Women bishops: Church of England to approve law
Historic vote is a positive step towards equality and 'changing the culture of the church', say campaigners
The Church of England is set to officially adopt legislation that will lead to the ordination of female bishops.
The general synod voted in favour of women bishops in July, but today's vote will give the final seal of approval to the legislation. The move could see the first female bishop appointed as early as next year.
The controversial issue of female bishops has dominated religious debate in recent years. The new legislation will alter the leadership profile of the Church of England and marks a milestone on the wider issue of women's rights. It comes exactly two decades after the first female priests were ordained.
Today's vote is a "mainly symbolic stage in this long process, but it's clearly an immensely historic and really significant one", says the BBC religious affairs correspondent Caroline Wyatt.
The idea of women bishops was originally defeated in 2012, when it fell just six votes short of the required majority among lay members.
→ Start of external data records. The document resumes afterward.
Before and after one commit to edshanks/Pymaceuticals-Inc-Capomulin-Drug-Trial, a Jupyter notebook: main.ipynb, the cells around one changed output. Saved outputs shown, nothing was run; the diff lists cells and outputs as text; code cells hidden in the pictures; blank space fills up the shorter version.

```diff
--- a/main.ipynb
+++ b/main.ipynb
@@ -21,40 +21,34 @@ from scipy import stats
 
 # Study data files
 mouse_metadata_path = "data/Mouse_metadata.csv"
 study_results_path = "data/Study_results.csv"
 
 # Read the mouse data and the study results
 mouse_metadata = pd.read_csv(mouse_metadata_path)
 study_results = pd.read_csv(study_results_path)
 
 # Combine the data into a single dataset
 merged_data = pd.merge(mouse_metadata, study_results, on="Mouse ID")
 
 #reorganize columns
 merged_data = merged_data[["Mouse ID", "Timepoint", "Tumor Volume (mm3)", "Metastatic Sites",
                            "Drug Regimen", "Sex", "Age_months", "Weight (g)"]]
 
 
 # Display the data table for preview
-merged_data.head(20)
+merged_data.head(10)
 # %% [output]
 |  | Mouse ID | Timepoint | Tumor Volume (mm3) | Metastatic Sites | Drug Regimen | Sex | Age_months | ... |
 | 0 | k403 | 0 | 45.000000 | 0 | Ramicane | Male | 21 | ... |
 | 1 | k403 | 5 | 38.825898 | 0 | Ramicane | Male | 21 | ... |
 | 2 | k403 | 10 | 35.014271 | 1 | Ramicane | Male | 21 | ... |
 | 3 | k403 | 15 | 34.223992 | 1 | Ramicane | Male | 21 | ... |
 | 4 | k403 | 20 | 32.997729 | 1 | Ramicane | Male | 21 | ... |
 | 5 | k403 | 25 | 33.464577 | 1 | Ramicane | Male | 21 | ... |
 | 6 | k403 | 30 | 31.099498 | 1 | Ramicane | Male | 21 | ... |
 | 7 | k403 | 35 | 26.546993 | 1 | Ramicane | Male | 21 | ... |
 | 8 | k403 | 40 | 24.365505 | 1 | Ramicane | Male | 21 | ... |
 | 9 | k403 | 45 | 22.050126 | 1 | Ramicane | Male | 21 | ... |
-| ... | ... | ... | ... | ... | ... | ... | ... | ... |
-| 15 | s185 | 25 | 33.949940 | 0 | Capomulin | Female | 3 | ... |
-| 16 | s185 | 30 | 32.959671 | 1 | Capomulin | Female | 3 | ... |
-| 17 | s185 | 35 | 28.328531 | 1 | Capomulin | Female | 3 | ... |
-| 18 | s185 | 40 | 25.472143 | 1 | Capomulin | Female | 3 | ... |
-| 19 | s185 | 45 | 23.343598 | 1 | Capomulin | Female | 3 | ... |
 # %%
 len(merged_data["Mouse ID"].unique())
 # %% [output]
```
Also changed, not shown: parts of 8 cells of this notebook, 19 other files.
MPs then threatened to impose women bishops by force using equality legislation, before another vote in the summer approved the plans.
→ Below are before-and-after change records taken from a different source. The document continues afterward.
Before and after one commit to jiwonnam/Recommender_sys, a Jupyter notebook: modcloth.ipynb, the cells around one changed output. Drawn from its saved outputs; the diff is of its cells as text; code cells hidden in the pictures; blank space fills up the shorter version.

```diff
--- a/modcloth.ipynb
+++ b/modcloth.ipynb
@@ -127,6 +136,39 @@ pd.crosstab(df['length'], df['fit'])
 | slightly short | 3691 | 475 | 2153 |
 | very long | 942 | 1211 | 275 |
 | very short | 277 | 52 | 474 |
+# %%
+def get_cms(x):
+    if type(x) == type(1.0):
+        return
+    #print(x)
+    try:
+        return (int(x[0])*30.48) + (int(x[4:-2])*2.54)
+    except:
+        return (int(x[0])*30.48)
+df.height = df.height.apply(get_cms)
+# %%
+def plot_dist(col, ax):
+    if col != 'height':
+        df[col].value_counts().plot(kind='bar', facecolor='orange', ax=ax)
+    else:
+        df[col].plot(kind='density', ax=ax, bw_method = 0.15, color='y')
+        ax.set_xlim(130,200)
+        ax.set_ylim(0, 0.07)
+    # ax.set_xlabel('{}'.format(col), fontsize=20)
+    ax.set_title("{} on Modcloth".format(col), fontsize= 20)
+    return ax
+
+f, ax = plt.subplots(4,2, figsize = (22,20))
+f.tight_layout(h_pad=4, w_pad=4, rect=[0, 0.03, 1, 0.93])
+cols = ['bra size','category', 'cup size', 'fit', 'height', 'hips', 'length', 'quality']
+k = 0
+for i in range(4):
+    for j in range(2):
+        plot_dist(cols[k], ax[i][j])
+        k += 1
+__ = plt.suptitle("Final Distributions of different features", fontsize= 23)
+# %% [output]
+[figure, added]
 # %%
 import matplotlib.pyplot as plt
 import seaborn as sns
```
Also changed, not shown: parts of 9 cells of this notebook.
Hilary Cotton, chairwoman of Women and the Church (Watch), told Sky News that she would like women to eventually make up a third of all bishops "in order to make a difference".
"It is not just about having women wearing purple, it is about changing the culture of the church to be more equal," she said. "It is exciting, but I hope that in a few years it will be more normal for women to be appointed bishops."
However, opposition from within the church persists. The conservative evangelical group Reform estimates that at least a quarter of the Church find female bishops incompatible with their traditional beliefs.
The group maintains that "the divine order of male headship" makes it "inappropriate" for women to hold such high positions within the church.